“China has been able to fuel its growth by having very consistent and long-term policies in place that really tell investors there is an opportunity for them to make a profit,” said Phyllis Cuttino, director of Pew’s Clean Energy Program.
“The United States has no renewable energy target, but they have decided to try and incentivize clean energy investment through a variety of tax incentives, tax credits, tax subsidies, loan guarantees,” she said.
Some of those programs were instituted under the administration of former US president George W. Bush and some under President Barack Obama, she said. “What we saw this year was investors really rushed into the United States to take advantage of those tax credits before they expired.”
The Pew report, which focused on private investment in G20 nations, also found that total worldwide private investment rose 6.5 percent over 2010 to a record level of US$263 billion.
“Germany, Italy, the United Kingdom and India were also among the nations that most successfully attracted private investments last year,” it said.
Germany ranked third last year after soaring to second place in 2010 as it ramped up both solar and wind power. Private investment dropped 5 percent last year compared with 2010.
“Germany now obtains more energy from renewable sources than it does from nuclear power, coal, or natural gas,” said the report, adding that Italy has also surged, surpassing Germany’s deployment of 7.4 gigawatts (GW) of solar.
Italy installed 8GW of solar energy nationwide and investments grew 38 percent to US$28 billion, offsetting declines in other parts of Europe as the region struggles with a troubling debt crisis.

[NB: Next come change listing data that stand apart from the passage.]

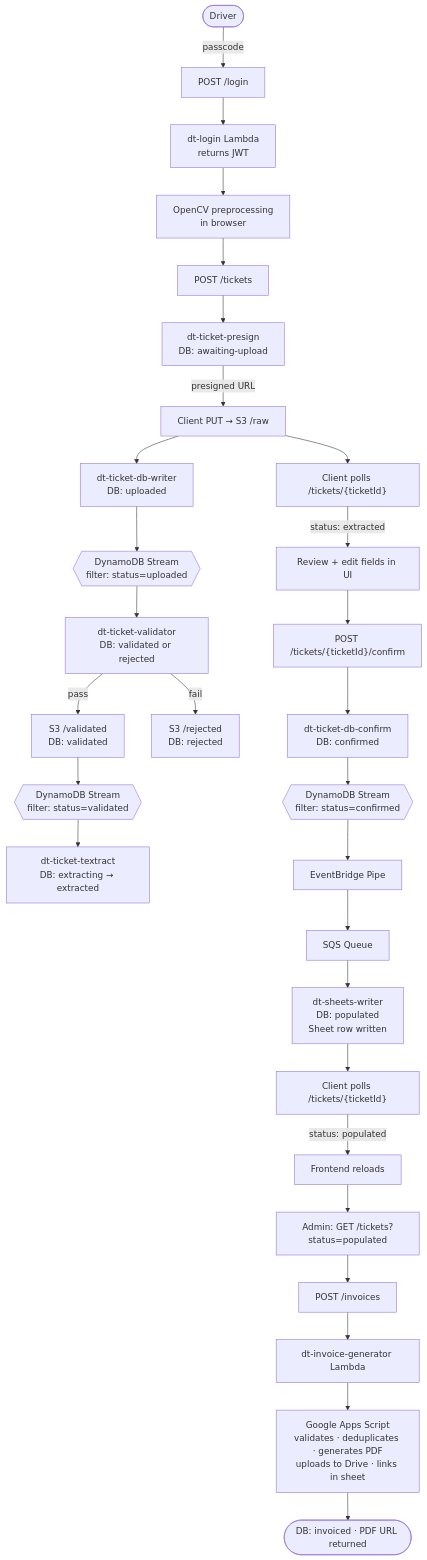
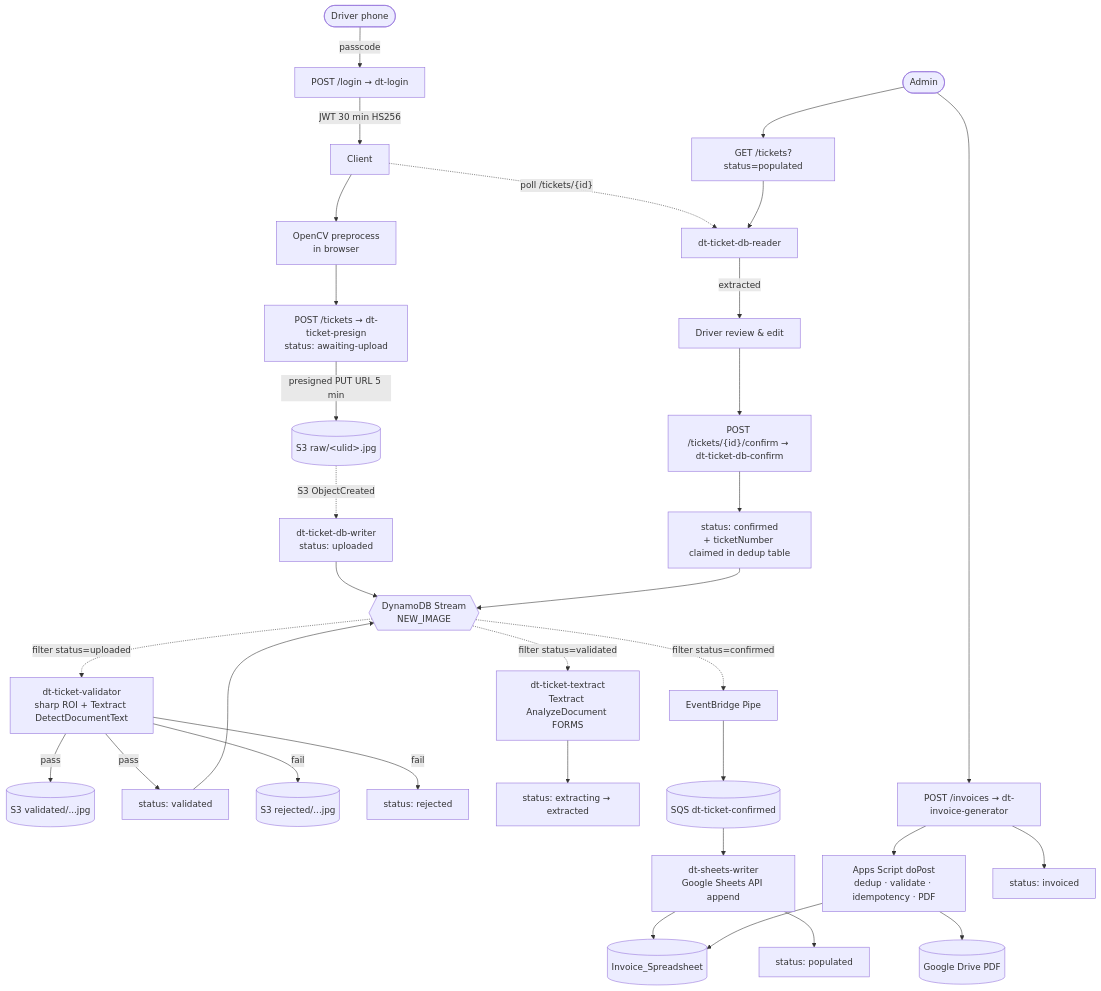
Before and after one commit to artomatiq/ccs-ticket-backend: the first of 2 diagrams in ARCHITECTURE.MD, drawn with Mermaid. The commit also changed other lines of this file, not shown here.

````diff
--- a/ARCHITECTURE.MD
+++ b/ARCHITECTURE.MD
@@ -9,36 +21,41 @@
 ```mermaid
 flowchart TD
-    A([Driver]) -->|passcode| B[POST /login]
-    B --> C[dt-login Lambda\nreturns JWT]
+    A([Driver phone]) -->|passcode| LOGIN[POST /login → dt-login]
+    LOGIN -->|JWT 30 min HS256| CLIENT[Client]
+    CLIENT --> OPENCV[OpenCV preprocess<br/>in browser]
+    OPENCV --> PRESIGN[POST /tickets → dt-ticket-presign<br/>status: awaiting-upload]
+    PRESIGN -->|presigned PUT URL 5 min| S3RAW[(S3 raw/&lt;ulid&gt;.jpg)]
 
-    C --> D[OpenCV preprocessing\nin browser]
-    D --> E[POST /tickets]
-    E --> F[dt-ticket-presign\nDB: awaiting-upload]
-    F -->|presigned URL| G[Client PUT → S3 /raw]
+    S3RAW -.S3 ObjectCreated.-> DBW[dt-ticket-db-writer<br/>status: uploaded]
+    DBW --> STREAM{{DynamoDB Stream<br/>NEW_IMAGE}}
 
-    G --> H[dt-ticket-db-writer\nDB: uploaded]
-    H --> S1{{DynamoDB Stream\nfilter: status=uploaded}}
-    S1 --> J[dt-ticket-validator\nDB: validated or rejected]
-    J -->|pass| K[S3 /validated\nDB: validated]
-    J -->|fail| L[S3 /rejected\nDB: rejected]
-    K --> S2{{DynamoDB Stream\nfilter: status=validated}}
-    S2 --> N[dt-ticket-textract\nDB: extracting → extracted]
+    STREAM -.filter status=uploaded.-> VAL[dt-ticket-validator<br/>sharp ROI + Textract DetectDocumentText]
+    VAL -- pass --> S3VAL[(S3 validated/...jpg)]
+    VAL -- pass --> DBVAL[status: validated]
+    VAL -- fail --> S3REJ[(S3 rejected/...jpg)]
+    VAL -- fail --> DBREJ[status: rejected]
+    DBVAL --> STREAM
 
-    G --> O["Client polls /tickets/{ticketId}"]
-    O -->|status: extracted| P[Review + edit fields in UI]
-    P --> Q["POST /tickets/{ticketId}/confirm"]
-    Q --> R[dt-ticket-db-confirm\nDB: confirmed]
-    R --> S3{{DynamoDB Stream\nfilter: status=confirmed}}
-    S3 --> pipe[EventBridge Pipe]
-    pipe --> sqs[SQS Queue]
-    sqs --> T[dt-sheets-writer\nDB: populated\nSheet row written]
+    STREAM -.filter status=validated.-> TXT[dt-ticket-textract<br/>Textract AnalyzeDocument FORMS]
+    TXT --> DBEXT[status: extracting → extracted]
 
-    T --> U["Client polls /tickets/{ticketId}"]
-    U -->|status: populated| V[Frontend reloads]
+    CLIENT -.poll /tickets/&lcub;id&rcub;.-> READER[dt-ticket-db-reader]
+    READER -- extracted --> REVIEW[Driver review &amp; edit]
+    REVIEW --> CONFIRM[POST /tickets/&lcub;id&rcub;/confirm → dt-ticket-db-confirm]
+    CONFIRM --> DBCONF[status: confirmed<br/>+ ticketNumber claimed in dedup table]
+    DBCONF --> STREAM
 
-    V --> W[Admin: GET /tickets?status=populated]
-    W --> X[POST /invoices]
-    X --> Y[dt-invoice-generator Lambda]
-    Y --> Z[Google Apps Script\nvalidates · deduplicates · generates PDF\nuploads to Drive · links in sheet]
-    Z --> AA([DB: invoiced · PDF URL returned])
+    STREAM -.filter status=confirmed.-> PIPE[EventBridge Pipe]
+    PIPE --> SQS[(SQS dt-ticket-confirmed)]
+    SQS --> SHEETS[dt-sheets-writer<br/>Google Sheets API append]
+    SHEETS --> SHEET[(Invoice_Spreadsheet)]
+    SHEETS --> DBPOP[status: populated]
+
+    ADMIN([Admin]) --> LIST[GET /tickets?status=populated]
+    LIST --> READER
+    ADMIN --> INV[POST /invoices → dt-invoice-generator]
+    INV --> AS[Apps Script doPost<br/>dedup · validate · idempotency · PDF]
+    AS --> DRIVE[(Google Drive PDF)]
+    AS --> SHEET
+    INV --> DBINV[status: invoiced]
 ```
````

“Europe has been a traditional leader, in terms of attracting private investment. Last year they attracted US$99 billion in private investment as a region,” Cuttino said. “But Asia and Oceania is a region of the world that is quickly growing, so we keep thinking the center of the clean energy economy is moving to this region.”